» **Try it**:
Where the string "blank" appears in a line of the material below, copy that line.

» **Material provided**:
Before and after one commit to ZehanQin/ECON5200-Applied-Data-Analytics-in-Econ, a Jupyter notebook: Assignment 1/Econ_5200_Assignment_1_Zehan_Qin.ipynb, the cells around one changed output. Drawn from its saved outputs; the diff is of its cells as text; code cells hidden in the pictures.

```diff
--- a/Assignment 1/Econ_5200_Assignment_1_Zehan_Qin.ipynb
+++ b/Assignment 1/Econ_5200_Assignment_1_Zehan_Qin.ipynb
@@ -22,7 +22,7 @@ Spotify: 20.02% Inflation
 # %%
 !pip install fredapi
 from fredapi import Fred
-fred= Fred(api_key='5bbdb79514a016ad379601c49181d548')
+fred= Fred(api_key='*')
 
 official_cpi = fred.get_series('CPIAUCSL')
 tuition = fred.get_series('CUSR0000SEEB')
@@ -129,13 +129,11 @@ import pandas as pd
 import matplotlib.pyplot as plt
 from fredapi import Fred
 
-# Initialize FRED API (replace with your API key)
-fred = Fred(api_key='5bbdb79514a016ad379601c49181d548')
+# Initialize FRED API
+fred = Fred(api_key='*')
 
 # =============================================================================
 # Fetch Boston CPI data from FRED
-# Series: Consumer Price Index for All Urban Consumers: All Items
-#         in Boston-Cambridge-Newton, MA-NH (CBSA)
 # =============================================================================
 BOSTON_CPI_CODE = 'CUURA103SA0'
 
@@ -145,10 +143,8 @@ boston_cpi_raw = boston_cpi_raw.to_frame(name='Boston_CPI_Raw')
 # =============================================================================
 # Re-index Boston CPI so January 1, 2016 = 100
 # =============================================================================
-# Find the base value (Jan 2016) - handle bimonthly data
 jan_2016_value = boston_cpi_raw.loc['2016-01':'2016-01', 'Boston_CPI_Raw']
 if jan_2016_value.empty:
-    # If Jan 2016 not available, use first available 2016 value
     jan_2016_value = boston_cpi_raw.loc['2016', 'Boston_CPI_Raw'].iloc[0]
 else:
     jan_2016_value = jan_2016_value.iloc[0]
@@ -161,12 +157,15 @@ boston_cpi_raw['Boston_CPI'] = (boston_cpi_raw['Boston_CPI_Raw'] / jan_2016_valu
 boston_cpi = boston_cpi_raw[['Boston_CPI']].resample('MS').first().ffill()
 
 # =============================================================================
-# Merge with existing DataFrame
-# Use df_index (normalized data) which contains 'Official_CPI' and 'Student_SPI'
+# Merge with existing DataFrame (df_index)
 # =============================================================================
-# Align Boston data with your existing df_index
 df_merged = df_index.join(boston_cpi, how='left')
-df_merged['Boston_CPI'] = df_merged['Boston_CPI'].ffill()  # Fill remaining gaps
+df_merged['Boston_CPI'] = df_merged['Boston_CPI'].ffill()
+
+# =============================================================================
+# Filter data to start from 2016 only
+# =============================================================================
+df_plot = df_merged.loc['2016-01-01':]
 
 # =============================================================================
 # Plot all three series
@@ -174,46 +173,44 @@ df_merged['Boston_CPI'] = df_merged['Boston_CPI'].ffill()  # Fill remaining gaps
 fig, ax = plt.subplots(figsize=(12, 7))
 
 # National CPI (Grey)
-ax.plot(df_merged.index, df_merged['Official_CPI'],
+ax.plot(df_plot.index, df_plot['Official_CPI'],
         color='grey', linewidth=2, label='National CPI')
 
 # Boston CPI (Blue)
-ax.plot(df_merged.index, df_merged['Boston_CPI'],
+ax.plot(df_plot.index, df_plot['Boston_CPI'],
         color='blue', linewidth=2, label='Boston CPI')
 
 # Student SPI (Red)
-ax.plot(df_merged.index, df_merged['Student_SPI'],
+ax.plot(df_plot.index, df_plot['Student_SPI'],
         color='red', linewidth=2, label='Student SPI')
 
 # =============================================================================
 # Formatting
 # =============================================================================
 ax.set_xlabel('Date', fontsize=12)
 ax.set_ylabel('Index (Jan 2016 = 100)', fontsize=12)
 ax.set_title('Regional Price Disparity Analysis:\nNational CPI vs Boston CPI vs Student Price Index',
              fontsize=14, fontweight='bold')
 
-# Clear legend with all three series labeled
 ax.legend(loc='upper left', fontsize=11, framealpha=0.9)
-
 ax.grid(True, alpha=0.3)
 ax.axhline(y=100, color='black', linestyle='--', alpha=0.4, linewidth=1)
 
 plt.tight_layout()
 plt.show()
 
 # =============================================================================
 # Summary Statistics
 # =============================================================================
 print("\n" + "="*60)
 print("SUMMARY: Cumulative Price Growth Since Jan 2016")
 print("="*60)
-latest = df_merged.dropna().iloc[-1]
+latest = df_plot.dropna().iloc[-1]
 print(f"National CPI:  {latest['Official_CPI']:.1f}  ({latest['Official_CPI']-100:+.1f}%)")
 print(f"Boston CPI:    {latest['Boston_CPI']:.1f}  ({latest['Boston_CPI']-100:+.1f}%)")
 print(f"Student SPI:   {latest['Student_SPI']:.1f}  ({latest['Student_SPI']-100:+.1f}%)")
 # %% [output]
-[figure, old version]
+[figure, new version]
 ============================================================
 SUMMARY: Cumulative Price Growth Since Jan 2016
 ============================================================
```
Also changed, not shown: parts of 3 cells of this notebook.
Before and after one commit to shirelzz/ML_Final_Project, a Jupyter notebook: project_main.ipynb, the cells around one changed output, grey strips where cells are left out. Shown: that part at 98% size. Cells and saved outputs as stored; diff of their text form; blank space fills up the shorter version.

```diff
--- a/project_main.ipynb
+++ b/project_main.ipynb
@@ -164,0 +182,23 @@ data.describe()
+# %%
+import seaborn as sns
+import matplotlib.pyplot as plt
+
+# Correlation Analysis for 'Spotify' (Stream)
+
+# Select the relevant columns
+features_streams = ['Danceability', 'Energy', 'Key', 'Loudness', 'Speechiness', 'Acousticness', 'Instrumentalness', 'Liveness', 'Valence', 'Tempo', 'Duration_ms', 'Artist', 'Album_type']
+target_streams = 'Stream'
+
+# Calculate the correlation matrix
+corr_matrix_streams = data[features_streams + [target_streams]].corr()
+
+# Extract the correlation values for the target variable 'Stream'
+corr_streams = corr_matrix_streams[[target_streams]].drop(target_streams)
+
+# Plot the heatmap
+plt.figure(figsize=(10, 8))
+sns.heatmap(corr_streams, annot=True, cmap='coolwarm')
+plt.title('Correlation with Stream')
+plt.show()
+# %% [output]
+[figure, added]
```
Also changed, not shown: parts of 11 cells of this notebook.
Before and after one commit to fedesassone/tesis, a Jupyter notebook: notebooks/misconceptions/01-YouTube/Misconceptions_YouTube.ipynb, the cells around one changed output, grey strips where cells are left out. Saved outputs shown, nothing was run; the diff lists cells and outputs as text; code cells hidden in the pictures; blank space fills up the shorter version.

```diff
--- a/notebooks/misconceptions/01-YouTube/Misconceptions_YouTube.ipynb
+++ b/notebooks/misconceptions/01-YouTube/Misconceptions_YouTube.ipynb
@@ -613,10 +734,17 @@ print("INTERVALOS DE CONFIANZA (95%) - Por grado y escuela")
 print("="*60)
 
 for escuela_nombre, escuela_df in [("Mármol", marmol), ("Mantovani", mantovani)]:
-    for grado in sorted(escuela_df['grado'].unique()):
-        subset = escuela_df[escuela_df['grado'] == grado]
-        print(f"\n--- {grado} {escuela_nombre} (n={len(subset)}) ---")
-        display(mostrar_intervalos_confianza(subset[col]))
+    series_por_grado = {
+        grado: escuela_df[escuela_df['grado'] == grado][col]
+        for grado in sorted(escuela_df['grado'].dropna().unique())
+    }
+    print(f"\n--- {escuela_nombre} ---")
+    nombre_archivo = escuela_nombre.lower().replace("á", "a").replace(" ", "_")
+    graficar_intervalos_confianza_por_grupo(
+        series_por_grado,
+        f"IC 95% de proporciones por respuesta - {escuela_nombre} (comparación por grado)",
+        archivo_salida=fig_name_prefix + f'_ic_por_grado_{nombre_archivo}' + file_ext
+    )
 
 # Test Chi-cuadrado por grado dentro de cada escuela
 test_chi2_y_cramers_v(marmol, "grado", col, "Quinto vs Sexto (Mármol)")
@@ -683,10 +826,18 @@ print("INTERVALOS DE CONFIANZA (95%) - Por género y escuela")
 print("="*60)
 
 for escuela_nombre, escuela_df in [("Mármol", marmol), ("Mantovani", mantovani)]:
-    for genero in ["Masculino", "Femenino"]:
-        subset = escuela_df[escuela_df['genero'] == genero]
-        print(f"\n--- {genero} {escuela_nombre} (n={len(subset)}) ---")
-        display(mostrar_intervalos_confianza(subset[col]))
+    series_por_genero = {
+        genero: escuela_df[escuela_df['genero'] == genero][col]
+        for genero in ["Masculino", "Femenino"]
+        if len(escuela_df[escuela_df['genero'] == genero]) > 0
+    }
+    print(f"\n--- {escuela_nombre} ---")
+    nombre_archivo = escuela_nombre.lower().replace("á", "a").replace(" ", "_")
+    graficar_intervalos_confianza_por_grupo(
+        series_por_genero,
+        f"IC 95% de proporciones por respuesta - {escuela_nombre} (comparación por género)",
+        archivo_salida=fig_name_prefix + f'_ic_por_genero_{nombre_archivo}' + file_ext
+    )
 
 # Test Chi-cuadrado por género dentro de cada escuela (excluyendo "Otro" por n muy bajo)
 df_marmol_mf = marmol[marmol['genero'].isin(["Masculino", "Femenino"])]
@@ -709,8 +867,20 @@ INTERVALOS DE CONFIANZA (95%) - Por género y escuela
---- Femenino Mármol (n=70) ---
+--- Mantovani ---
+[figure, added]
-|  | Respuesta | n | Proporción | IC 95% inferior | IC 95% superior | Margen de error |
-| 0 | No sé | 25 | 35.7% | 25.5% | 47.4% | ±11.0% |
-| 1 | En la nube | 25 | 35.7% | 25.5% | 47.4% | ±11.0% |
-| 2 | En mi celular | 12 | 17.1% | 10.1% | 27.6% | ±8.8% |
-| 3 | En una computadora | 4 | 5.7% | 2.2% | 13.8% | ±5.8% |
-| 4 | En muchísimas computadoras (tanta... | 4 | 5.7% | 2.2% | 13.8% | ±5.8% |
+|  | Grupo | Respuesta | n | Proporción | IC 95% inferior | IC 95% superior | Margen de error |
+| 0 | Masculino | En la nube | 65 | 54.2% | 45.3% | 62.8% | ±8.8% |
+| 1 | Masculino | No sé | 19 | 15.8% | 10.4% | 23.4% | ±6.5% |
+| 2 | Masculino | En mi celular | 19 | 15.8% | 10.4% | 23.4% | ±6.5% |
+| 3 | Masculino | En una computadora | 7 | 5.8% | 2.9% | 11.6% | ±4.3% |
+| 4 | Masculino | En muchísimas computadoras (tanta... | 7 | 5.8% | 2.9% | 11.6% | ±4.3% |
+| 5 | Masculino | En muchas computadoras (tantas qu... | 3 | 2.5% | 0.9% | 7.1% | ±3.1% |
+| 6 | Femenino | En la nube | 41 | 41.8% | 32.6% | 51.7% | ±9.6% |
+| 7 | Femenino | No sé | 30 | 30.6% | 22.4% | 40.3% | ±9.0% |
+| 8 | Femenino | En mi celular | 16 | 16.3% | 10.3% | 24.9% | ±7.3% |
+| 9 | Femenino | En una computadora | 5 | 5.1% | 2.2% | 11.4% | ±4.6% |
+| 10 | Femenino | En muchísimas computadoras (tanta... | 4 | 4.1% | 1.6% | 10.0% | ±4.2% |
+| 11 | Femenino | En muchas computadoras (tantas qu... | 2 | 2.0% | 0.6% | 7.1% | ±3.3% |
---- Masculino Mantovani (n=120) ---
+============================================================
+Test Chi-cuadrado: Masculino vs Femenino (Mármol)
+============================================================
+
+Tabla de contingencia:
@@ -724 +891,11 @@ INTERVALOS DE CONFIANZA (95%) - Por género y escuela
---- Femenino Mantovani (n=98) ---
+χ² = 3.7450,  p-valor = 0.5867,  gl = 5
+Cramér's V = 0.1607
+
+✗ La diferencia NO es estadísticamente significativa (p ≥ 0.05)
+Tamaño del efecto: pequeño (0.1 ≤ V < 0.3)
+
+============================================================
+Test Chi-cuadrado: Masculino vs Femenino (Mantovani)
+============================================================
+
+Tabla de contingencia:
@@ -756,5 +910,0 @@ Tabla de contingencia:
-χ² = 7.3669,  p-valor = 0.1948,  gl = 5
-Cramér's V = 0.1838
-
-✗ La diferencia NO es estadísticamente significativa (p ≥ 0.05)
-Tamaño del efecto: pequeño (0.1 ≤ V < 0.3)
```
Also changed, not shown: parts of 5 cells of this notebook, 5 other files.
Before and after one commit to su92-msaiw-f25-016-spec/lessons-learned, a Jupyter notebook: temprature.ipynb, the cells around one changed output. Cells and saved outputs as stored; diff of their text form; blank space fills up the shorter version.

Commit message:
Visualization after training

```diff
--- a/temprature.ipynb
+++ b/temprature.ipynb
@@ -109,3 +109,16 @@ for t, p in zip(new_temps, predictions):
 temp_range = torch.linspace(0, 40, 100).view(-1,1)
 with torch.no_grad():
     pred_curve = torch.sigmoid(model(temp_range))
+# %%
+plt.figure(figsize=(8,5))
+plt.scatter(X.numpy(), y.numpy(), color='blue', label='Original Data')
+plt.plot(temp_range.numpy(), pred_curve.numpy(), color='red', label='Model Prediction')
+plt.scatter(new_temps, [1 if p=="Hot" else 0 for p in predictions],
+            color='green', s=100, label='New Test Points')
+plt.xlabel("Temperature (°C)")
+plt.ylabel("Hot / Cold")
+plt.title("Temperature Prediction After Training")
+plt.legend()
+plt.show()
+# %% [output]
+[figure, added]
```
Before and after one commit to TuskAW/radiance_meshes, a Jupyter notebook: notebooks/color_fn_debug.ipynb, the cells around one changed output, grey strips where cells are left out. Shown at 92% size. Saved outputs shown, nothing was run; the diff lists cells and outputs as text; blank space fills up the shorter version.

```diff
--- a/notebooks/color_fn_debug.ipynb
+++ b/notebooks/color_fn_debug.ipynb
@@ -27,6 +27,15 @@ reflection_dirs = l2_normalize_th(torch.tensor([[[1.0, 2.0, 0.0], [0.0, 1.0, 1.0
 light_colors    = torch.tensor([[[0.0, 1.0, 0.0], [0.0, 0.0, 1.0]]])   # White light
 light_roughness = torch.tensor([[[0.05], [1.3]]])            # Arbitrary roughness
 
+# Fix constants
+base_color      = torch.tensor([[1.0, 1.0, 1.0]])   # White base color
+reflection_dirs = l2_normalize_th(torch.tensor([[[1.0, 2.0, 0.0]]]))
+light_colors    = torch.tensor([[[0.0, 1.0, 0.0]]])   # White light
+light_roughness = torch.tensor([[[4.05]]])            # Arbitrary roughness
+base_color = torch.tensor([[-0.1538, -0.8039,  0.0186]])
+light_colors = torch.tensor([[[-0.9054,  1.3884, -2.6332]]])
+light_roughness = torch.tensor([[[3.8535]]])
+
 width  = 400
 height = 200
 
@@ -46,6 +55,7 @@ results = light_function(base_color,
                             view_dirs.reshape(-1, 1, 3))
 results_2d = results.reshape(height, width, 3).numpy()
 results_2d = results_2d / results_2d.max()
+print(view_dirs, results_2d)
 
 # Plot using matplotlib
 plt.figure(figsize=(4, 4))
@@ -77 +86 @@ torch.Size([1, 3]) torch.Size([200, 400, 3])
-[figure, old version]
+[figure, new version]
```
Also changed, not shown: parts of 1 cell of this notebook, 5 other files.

» **Answer box**:
Before and after one commit to shirelzz/ML_Final_Project, a Jupyter notebook: project_main.ipynb, the cells around one changed output, grey strips where cells are left out. Shown: that part at 98% size. Cells and saved outputs as stored; diff of their text form; blank space fills up the shorter version.
Before and after one commit to fedesassone/tesis, a Jupyter notebook: notebooks/misconceptions/01-YouTube/Misconceptions_YouTube.ipynb, the cells around one changed output, grey strips where cells are left out. Saved outputs shown, nothing was run; the diff lists cells and outputs as text; code cells hidden in the pictures; blank space fills up the shorter version.
Before and after one commit to su92-msaiw-f25-016-spec/lessons-learned, a Jupyter notebook: temprature.ipynb, the cells around one changed output. Cells and saved outputs as stored; diff of their text form; blank space fills up the shorter version.
Before and after one commit to TuskAW/radiance_meshes, a Jupyter notebook: notebooks/color_fn_debug.ipynb, the cells around one changed output, grey strips where cells are left out. Shown at 92% size. Saved outputs shown, nothing was run; the diff lists cells and outputs as text; blank space fills up the shorter version.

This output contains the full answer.